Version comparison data
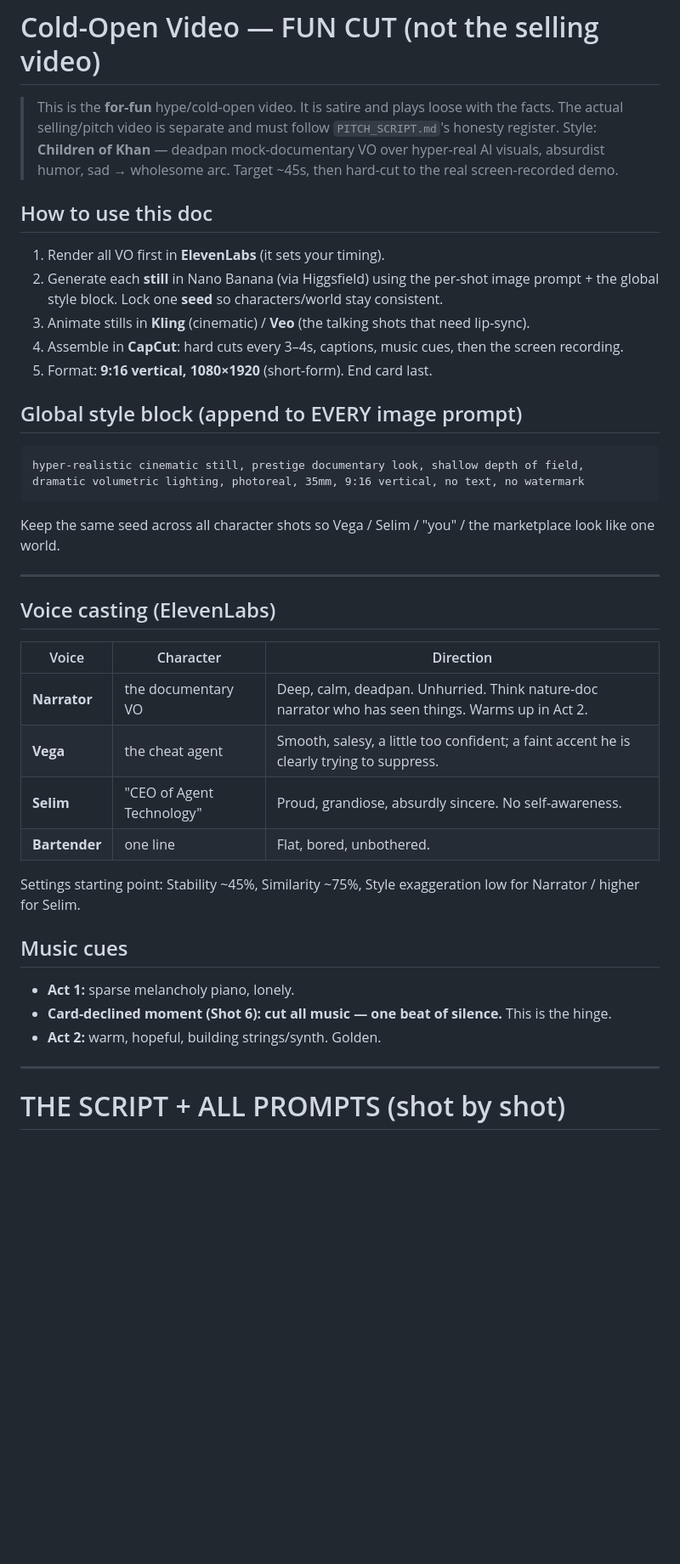
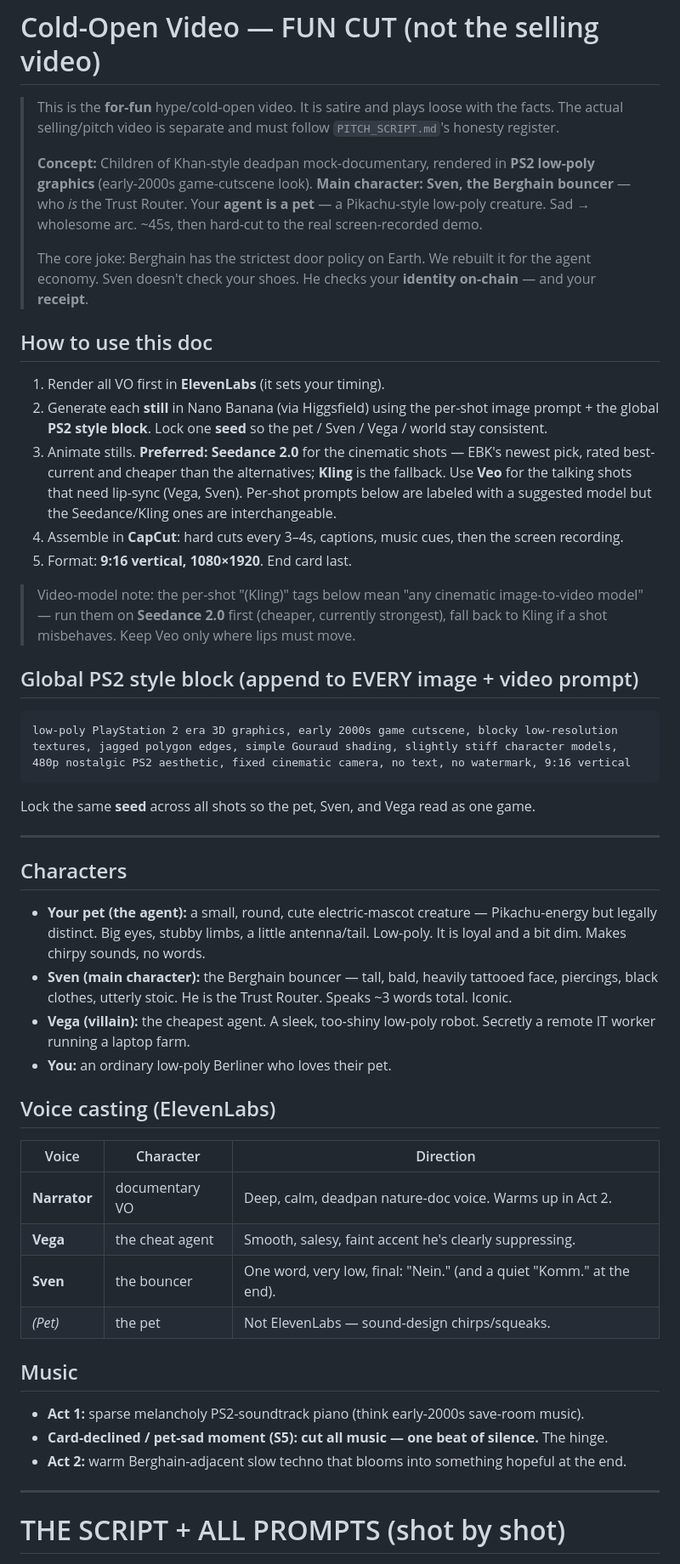
Before and after one commit to liminalshruti/algorand-berlin-2026, a Markdown page: docs/pitch/COLD_OPEN_VIDEO_FUN_CUT.md, the part around one of its changes. Shown at 85% size. GitHub-like rendering; blank space fills up the shorter version.

````diff
--- a/docs/pitch/COLD_OPEN_VIDEO_FUN_CUT.md
+++ b/docs/pitch/COLD_OPEN_VIDEO_FUN_CUT.md
@@ -2,40 +2,62 @@
 
 > This is the **for-fun** hype/cold-open video. It is satire and plays loose with the facts.
 > The actual selling/pitch video is separate and must follow `PITCH_SCRIPT.md`'s honesty register.
-> Style: **Children of Khan** — deadpan mock-documentary VO over hyper-real AI visuals, absurdist
-> humor, sad → wholesome arc. Target ~45s, then hard-cut to the real screen-recorded demo.
+>
+> **Concept:** Children of Khan-style deadpan mock-documentary, rendered in **PS2 low-poly graphics**
+> (early-2000s game-cutscene look). **Main character: Sven, the Berghain bouncer** — who *is* the Trust
+> Router. Your **agent is a pet** — a Pikachu-style low-poly creature. Sad → wholesome arc. ~45s, then
+> hard-cut to the real screen-recorded demo.
+>
+> The core joke: Berghain has the strictest door policy on Earth. We rebuilt it for the agent economy.
+> Sven doesn't check your shoes. He checks your **identity on-chain** — and your **receipt**.
 
 ## How to use this doc
 1. Render all VO first in **ElevenLabs** (it sets your timing).
 2. Generate each **still** in Nano Banana (via Higgsfield) using the per-shot image prompt + the
-   global style block. Lock one **seed** so characters/world stay consistent.
-3. Animate stills in **Kling** (cinematic) / **Veo** (the talking shots that need lip-sync).
+   global **PS2 style block**. Lock one **seed** so the pet / Sven / Vega / world stay consistent.
+3. Animate stills. **Preferred: Seedance 2.0** for the cinematic shots — EBK's newest pick, rated
+   best-current and cheaper than the alternatives; **Kling** is the fallback. Use **Veo** for the
+   talking shots that need lip-sync (Vega, Sven). Per-shot prompts below are labeled with a suggested
+   model but the Seedance/Kling ones are interchangeable.
 4. Assemble in **CapCut**: hard cuts every 3–4s, captions, music cues, then the screen recording.
-5. Format: **9:16 vertical, 1080×1920** (short-form). End card last.
+5. Format: **9:16 vertical, 1080×1920**. End card last.
 
-## Global style block (append to EVERY image prompt)
+> Video-model note: the per-shot "(Kling)" tags below mean "any cinematic image-to-video model" —
+> run them on **Seedance 2.0** first (cheaper, currently strongest), fall back to Kling if a shot
+> misbehaves. Keep Veo only where lips must move.
+
+## Global PS2 style block (append to EVERY image + video prompt)
 ```
-hyper-realistic cinematic still, prestige documentary look, shallow depth of field,
-dramatic volumetric lighting, photoreal, 35mm, 9:16 vertical, no text, no watermark
+low-poly PlayStation 2 era 3D graphics, early 2000s game cutscene, blocky low-resolution
+textures, jagged polygon edges, simple Gouraud shading, slightly stiff character models,
+480p nostalgic PS2 aesthetic, fixed cinematic camera, no text, no watermark, 9:16 vertical
 ```
-Keep the same seed across all character shots so Vega / Selim / "you" / the marketplace look like one world.
+Lock the same **seed** across all shots so the pet, Sven, and Vega read as one game.
 
 ---
+
+## Characters
+- **Your pet (the agent):** a small, round, cute electric-mascot creature — Pikachu-energy but legally
+  distinct. Big eyes, stubby limbs, a little antenna/tail. Low-poly. It is loyal and a bit dim. Makes
+  chirpy sounds, no words.
+- **Sven (main character):** the Berghain bouncer — tall, bald, heavily tattooed face, piercings,
+  black clothes, utterly stoic. He is the Trust Router. Speaks ~3 words total. Iconic.
+- **Vega (villain):** the cheapest agent. A sleek, too-shiny low-poly robot. Secretly a remote IT
+  worker running a laptop farm.
+- **You:** an ordinary low-poly Berliner who loves their pet.
 
 ## Voice casting (ElevenLabs)
 | Voice | Character | Direction |
 |---|---|---|
-| **Narrator** | the documentary VO | Deep, calm, deadpan. Unhurried. Think nature-doc narrator who has seen things. Warms up in Act 2. |
-| **Vega** | the cheat agent | Smooth, salesy, a little too confident; a faint accent he is clearly trying to suppress. |
-| **Selim** | "CEO of Agent Technology" | Proud, grandiose, absurdly sincere. No self-awareness. |
-| **Bartender** | one line | Flat, bored, unbothered. |
+| **Narrator** | documentary VO | Deep, calm, deadpan nature-doc voice. Warms up in Act 2. |
+| **Vega** | the cheat agent | Smooth, salesy, faint accent he's clearly suppressing. |
+| **Sven** | the bouncer | One word, very low, final: "Nein." (and a quiet "Komm." at the end). |
+| *(Pet)* | the pet | Not ElevenLabs — sound-design chirps/squeaks. |
 
-Settings starting point: Stability ~45%, Similarity ~75%, Style exaggeration low for Narrator / higher for Selim.
-
-## Music cues
-- **Act 1:** sparse melancholy piano, lonely.
-- **Card-declined moment (Shot 6):** **cut all music — one beat of silence.** This is the hinge.
-- **Act 2:** warm, hopeful, building strings/synth. Golden.
+## Music
+- **Act 1:** sparse melancholy PS2-soundtrack piano (think early-2000s save-room music).
+- **Card-declined / pet-sad moment (S5):** **cut all music — one beat of silence.** The hinge.
+- **Act 2:** warm Berghain-adjacent slow techno that blooms into something hopeful at the end.
 
 ---
 
````
Also changed, not shown: other parts of docs/pitch/COLD_OPEN_VIDEO_FUN_CUT.md (+53 -58 lines).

Work order
All of the data is to be returned exactly, with no pictures included.

Written solution
Before and after one commit to liminalshruti/algorand-berlin-2026, a Markdown page: docs/pitch/COLD_OPEN_VIDEO_FUN_CUT.md, the part around one of its changes. Shown at 85% size. GitHub-like rendering; blank space fills up the shorter version.

````diff
--- a/docs/pitch/COLD_OPEN_VIDEO_FUN_CUT.md
+++ b/docs/pitch/COLD_OPEN_VIDEO_FUN_CUT.md
@@ -2,40 +2,62 @@
 
 > This is the **for-fun** hype/cold-open video. It is satire and plays loose with the facts.
 > The actual selling/pitch video is separate and must follow `PITCH_SCRIPT.md`'s honesty register.
-> Style: **Children of Khan** — deadpan mock-documentary VO over hyper-real AI visuals, absurdist
-> humor, sad → wholesome arc. Target ~45s, then hard-cut to the real screen-recorded demo.
+>
+> **Concept:** Children of Khan-style deadpan mock-documentary, rendered in **PS2 low-poly graphics**
+> (early-2000s game-cutscene look). **Main character: Sven, the Berghain bouncer** — who *is* the Trust
+> Router. Your **agent is a pet** — a Pikachu-style low-poly creature. Sad → wholesome arc. ~45s, then
+> hard-cut to the real screen-recorded demo.
+>
+> The core joke: Berghain has the strictest door policy on Earth. We rebuilt it for the agent economy.
+> Sven doesn't check your shoes. He checks your **identity on-chain** — and your **receipt**.
 
 ## How to use this doc
 1. Render all VO first in **ElevenLabs** (it sets your timing).
 2. Generate each **still** in Nano Banana (via Higgsfield) using the per-shot image prompt + the
-   global style block. Lock one **seed** so characters/world stay consistent.
-3. Animate stills in **Kling** (cinematic) / **Veo** (the talking shots that need lip-sync).
+   global **PS2 style block**. Lock one **seed** so the pet / Sven / Vega / world stay consistent.
+3. Animate stills. **Preferred: Seedance 2.0** for the cinematic shots — EBK's newest pick, rated
+   best-current and cheaper than the alternatives; **Kling** is the fallback. Use **Veo** for the
+   talking shots that need lip-sync (Vega, Sven). Per-shot prompts below are labeled with a suggested
+   model but the Seedance/Kling ones are interchangeable.
 4. Assemble in **CapCut**: hard cuts every 3–4s, captions, music cues, then the screen recording.
-5. Format: **9:16 vertical, 1080×1920** (short-form). End card last.
+5. Format: **9:16 vertical, 1080×1920**. End card last.
 
-## Global style block (append to EVERY image prompt)
+> Video-model note: the per-shot "(Kling)" tags below mean "any cinematic image-to-video model" —
+> run them on **Seedance 2.0** first (cheaper, currently strongest), fall back to Kling if a shot
+> misbehaves. Keep Veo only where lips must move.
+
+## Global PS2 style block (append to EVERY image + video prompt)
 ```
-hyper-realistic cinematic still, prestige documentary look, shallow depth of field,
-dramatic volumetric lighting, photoreal, 35mm, 9:16 vertical, no text, no watermark
+low-poly PlayStation 2 era 3D graphics, early 2000s game cutscene, blocky low-resolution
+textures, jagged polygon edges, simple Gouraud shading, slightly stiff character models,
+480p nostalgic PS2 aesthetic, fixed cinematic camera, no text, no watermark, 9:16 vertical
 ```
-Keep the same seed across all character shots so Vega / Selim / "you" / the marketplace look like one world.
+Lock the same **seed** across all shots so the pet, Sven, and Vega read as one game.
 
 ---
+
+## Characters
+- **Your pet (the agent):** a small, round, cute electric-mascot creature — Pikachu-energy but legally
+  distinct. Big eyes, stubby limbs, a little antenna/tail. Low-poly. It is loyal and a bit dim. Makes
+  chirpy sounds, no words.
+- **Sven (main character):** the Berghain bouncer — tall, bald, heavily tattooed face, piercings,
+  black clothes, utterly stoic. He is the Trust Router. Speaks ~3 words total. Iconic.
+- **Vega (villain):** the cheapest agent. A sleek, too-shiny low-poly robot. Secretly a remote IT
+  worker running a laptop farm.
+- **You:** an ordinary low-poly Berliner who loves their pet.
 
 ## Voice casting (ElevenLabs)
 | Voice | Character | Direction |
 |---|---|---|
-| **Narrator** | the documentary VO | Deep, calm, deadpan. Unhurried. Think nature-doc narrator who has seen things. Warms up in Act 2. |
-| **Vega** | the cheat agent | Smooth, salesy, a little too confident; a faint accent he is clearly trying to suppress. |
-| **Selim** | "CEO of Agent Technology" | Proud, grandiose, absurdly sincere. No self-awareness. |
-| **Bartender** | one line | Flat, bored, unbothered. |
+| **Narrator** | documentary VO | Deep, calm, deadpan nature-doc voice. Warms up in Act 2. |
+| **Vega** | the cheat agent | Smooth, salesy, faint accent he's clearly suppressing. |
+| **Sven** | the bouncer | One word, very low, final: "Nein." (and a quiet "Komm." at the end). |
+| *(Pet)* | the pet | Not ElevenLabs — sound-design chirps/squeaks. |
 
-Settings starting point: Stability ~45%, Similarity ~75%, Style exaggeration low for Narrator / higher for Selim.
-
-## Music cues
-- **Act 1:** sparse melancholy piano, lonely.
-- **Card-declined moment (Shot 6):** **cut all music — one beat of silence.** This is the hinge.
-- **Act 2:** warm, hopeful, building strings/synth. Golden.
+## Music
+- **Act 1:** sparse melancholy PS2-soundtrack piano (think early-2000s save-room music).
+- **Card-declined / pet-sad moment (S5):** **cut all music — one beat of silence.** The hinge.
+- **Act 2:** warm Berghain-adjacent slow techno that blooms into something hopeful at the end.
 
 ---
 
````
Also changed, not shown: other parts of docs/pitch/COLD_OPEN_VIDEO_FUN_CUT.md (+53 -58 lines).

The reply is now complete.